Competition Recap and 2016-2017 Goals
After a year of hard work the UCSD AUVSI team went to Maryland with our backup plane to compete and to show off the work we accomplished during the school year. The competition pits 30 schools from around the world During the mission demonstration we were able to fly and complete image reconnaissance. Even when losing GPS lock during flight we were able to continue flying and complete the mission. The flight was a good learning experience on what we need to do in the future to be able to adapt to different mission configurations such as very large obstacles.
Overall we ended up placing 11th out of the 50 teams who were accepted and the 25 who attended. The strongest component of our score was our 3rd place technical paper.
To learn more about the competition visit the competition website
Coming into the 2016–2017 school year we are excited to improve on our previous results and have a strong base to build upon.

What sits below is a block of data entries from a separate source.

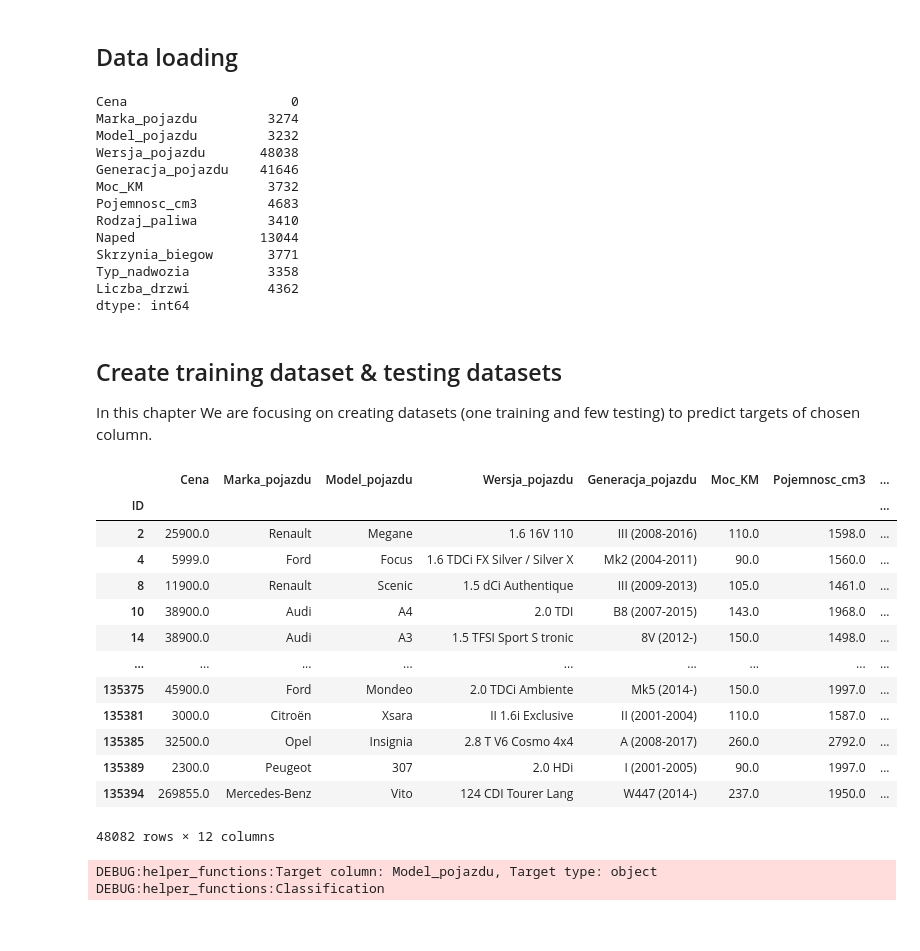
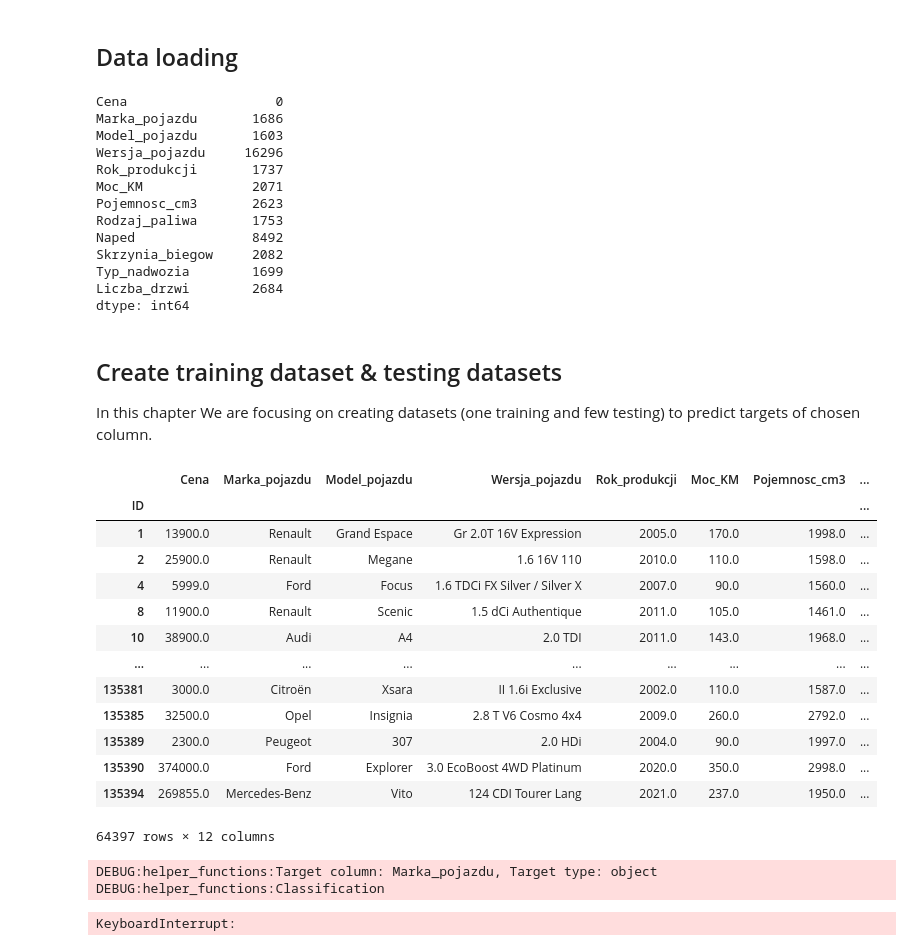
Before and after one commit to EmD4blju/Car_Sales_Prediction, a Jupyter notebook: data_cleaning.ipynb, the cells around one changed output. Cells and saved outputs as stored; diff of their text form; code cells hidden in the pictures.

```diff
--- a/data_cleaning.ipynb
+++ b/data_cleaning.ipynb
@@ -10,7 +10,7 @@ import pandas as pd
 import pathlib as pl
 import helper_functions as help_me
 # %%
-to_fill_path = pl.Path('datasets', '4_filling.csv')
+to_fill_path = pl.Path('datasets', 'filled.csv')
 # %% [markdown]
 ## Data loading
 # %%
@@ -22,42 +22,42 @@ to_fill_df = pd.read_csv(
 )
 to_fill_df.isna().sum()
 # %% [output]
-Cena                     0
-Marka_pojazdu         3274
-Model_pojazdu         3232
-Wersja_pojazdu       48038
-Generacja_pojazdu    41646
-Moc_KM                3732
-Pojemnosc_cm3         4683
-Rodzaj_paliwa         3410
-Naped                13044
-Skrzynia_biegow       3771
-Typ_nadwozia          3358
-Liczba_drzwi          4362
+Cena                   0
+Marka_pojazdu       1686
+Model_pojazdu       1603
+Wersja_pojazdu     16296
+Rok_produkcji       1737
+Moc_KM              2071
+Pojemnosc_cm3       2623
+Rodzaj_paliwa       1753
+Naped               8492
+Skrzynia_biegow     2082
+Typ_nadwozia        1699
+Liczba_drzwi        2684
 dtype: int64
 # %% [markdown]
 ## Create training dataset & testing datasets
 In this chapter We are focusing on creating datasets (one training and few testing) to predict targets of chosen column.
 # %%
 training_set = to_fill_df.dropna(
-    subset=["Marka_pojazdu", "Model_pojazdu", "Wersja_pojazdu", "Generacja_pojazdu", "Moc_KM", "Pojemnosc_cm3", "Rodzaj_paliwa", "Naped", "Skrzynia_biegow", "Typ_nadwozia", "Liczba_drzwi"]
+    subset=["Marka_pojazdu", "Model_pojazdu", "Wersja_pojazdu", "Rok_produkcji", "Moc_KM", "Pojemnosc_cm3", "Rodzaj_paliwa", "Naped", "Skrzynia_biegow", "Typ_nadwozia", "Liczba_drzwi"]
 )
 training_set
 # %% [output]
-|  | Cena | Marka_pojazdu | Model_pojazdu | Wersja_pojazdu | Generacja_pojazdu | Moc_KM | Pojemnosc_cm3 | ... |
+|  | Cena | Marka_pojazdu | Model_pojazdu | Wersja_pojazdu | Rok_produkcji | Moc_KM | Pojemnosc_cm3 | ... |
 | ID |  |  |  |  |  |  |  | ... |
-| 2 | 25900.0 | Renault | Megane | 1.6 16V 110 | III (2008-2016) | 110.0 | 1598.0 | ... |
-| 4 | 5999.0 | Ford | Focus | 1.6 TDCi FX Silver / Silver X | Mk2 (2004-2011) | 90.0 | 1560.0 | ... |
-| 8 | 11900.0 | Renault | Scenic | 1.5 dCi Authentique | III (2009-2013) | 105.0 | 1461.0 | ... |
-| 10 | 38900.0 | Audi | A4 | 2.0 TDI | B8 (2007-2015) | 143.0 | 1968.0 | ... |
-| 14 | 38900.0 | Audi | A3 | 1.5 TFSI Sport S tronic | 8V (2012-) | 150.0 | 1498.0 | ... |
+| 1 | 13900.0 | Renault | Grand Espace | Gr 2.0T 16V Expression | 2005.0 | 170.0 | 1998.0 | ... |
+| 2 | 25900.0 | Renault | Megane | 1.6 16V 110 | 2010.0 | 110.0 | 1598.0 | ... |
+| 4 | 5999.0 | Ford | Focus | 1.6 TDCi FX Silver / Silver X | 2007.0 | 90.0 | 1560.0 | ... |
+| 8 | 11900.0 | Renault | Scenic | 1.5 dCi Authentique | 2011.0 | 105.0 | 1461.0 | ... |
+| 10 | 38900.0 | Audi | A4 | 2.0 TDI | 2011.0 | 143.0 | 1968.0 | ... |
 | ... | ... | ... | ... | ... | ... | ... | ... | ... |
-| 135375 | 45900.0 | Ford | Mondeo | 2.0 TDCi Ambiente | Mk5 (2014-) | 150.0 | 1997.0 | ... |
-| 135381 | 3000.0 | Citroën | Xsara | II 1.6i Exclusive | II (2001-2004) | 110.0 | 1587.0 | ... |
-| 135385 | 32500.0 | Opel | Insignia | 2.8 T V6 Cosmo 4x4 | A (2008-2017) | 260.0 | 2792.0 | ... |
-| 135389 | 2300.0 | Peugeot | 307 | 2.0 HDi | I (2001-2005) | 90.0 | 1997.0 | ... |
-| 135394 | 269855.0 | Mercedes-Benz | Vito | 124 CDI Tourer Lang | W447 (2014-) | 237.0 | 1950.0 | ... |
+| 135381 | 3000.0 | Citroën | Xsara | II 1.6i Exclusive | 2002.0 | 110.0 | 1587.0 | ... |
+| 135385 | 32500.0 | Opel | Insignia | 2.8 T V6 Cosmo 4x4 | 2009.0 | 260.0 | 2792.0 | ... |
+| 135389 | 2300.0 | Peugeot | 307 | 2.0 HDi | 2004.0 | 90.0 | 1997.0 | ... |
+| 135390 | 374000.0 | Ford | Explorer | 3.0 EcoBoost 4WD Platinum | 2020.0 | 350.0 | 2998.0 | ... |
+| 135394 | 269855.0 | Mercedes-Benz | Vito | 124 CDI Tourer Lang | 2021.0 | 237.0 | 1950.0 | ... |
-48082 rows × 12 columns
+64397 rows × 12 columns
 # %%
 brand_testing_set = help_me.create_testing_set(
     df=to_fill_df,
@@ -116,11 +116,12 @@ door_testing_set = help_me.create_testing_set(
 # %%
 filled_df = help_me.auto_test(
     training_set=training_set,
-    testing_set=model_testing_set
+    testing_set=brand_testing_set
 )
 # %% [output]
-DEBUG:helper_functions:Target column: Model_pojazdu, Target type: object
+DEBUG:helper_functions:Target column: Marka_pojazdu, Target type: object
 DEBUG:helper_functions:Classification
+KeyboardInterrupt:
 # %%
 merged_df = pd.merge(
     left=to_fill_df,
```
Also changed, not shown: parts of 1 cell of this notebook, 3 other files.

We have already begun manufacturing of a new composite plane that should be ready for flight testing by the end of the 2016. In addition to the body of the aircraft, the team is tasked with designing several interior components necessary for the competition, this includes: a gimbal, a launcher, and a water bottle dropper. Besides manufacturing multiple carbon fiber airplanes for this years competition and flight testing, the airframe team is attempting to design a next generation aircraft that utilizes VTOL.
The Embedded team is working on improving the connectivity and radio system to integrate it seamlessly into the new composite air frame. A new on board power system design will vastly streamline our flight testing processes. It will also integrate with the on board computer for better remote configuration and autonomous operation. Further autonomy will be achieved through autonomous takeoff via a launcher and autonomous landing made possible by more precise sensors.
The Software team is working on building a web based ground control station that will allow us to have full control over the exact functionality that is needed for the SUAS competition. We are redesigning our dynamic path planning system to be distributed and utilize algorithms from recent research papers. Our computer vision system is being iterated on as we continue to incorporate more deep learning into the pipeline.
We have already started flight testing using our backup flight platform.
Building a new airplane and tackling challenging problems such as automatic landing, dynamic path planning, and robust computer vision will lead to a packed year of challenges. It is great to see a group of students with diverse backgrounds ranging from Computer Science and Electrical Engineering to Structural and Aerospace Engineering and even Physics work together towards a common goal. We plan to use this blog to document our progress and dive deeper into some of the technical challenges different groups are working on.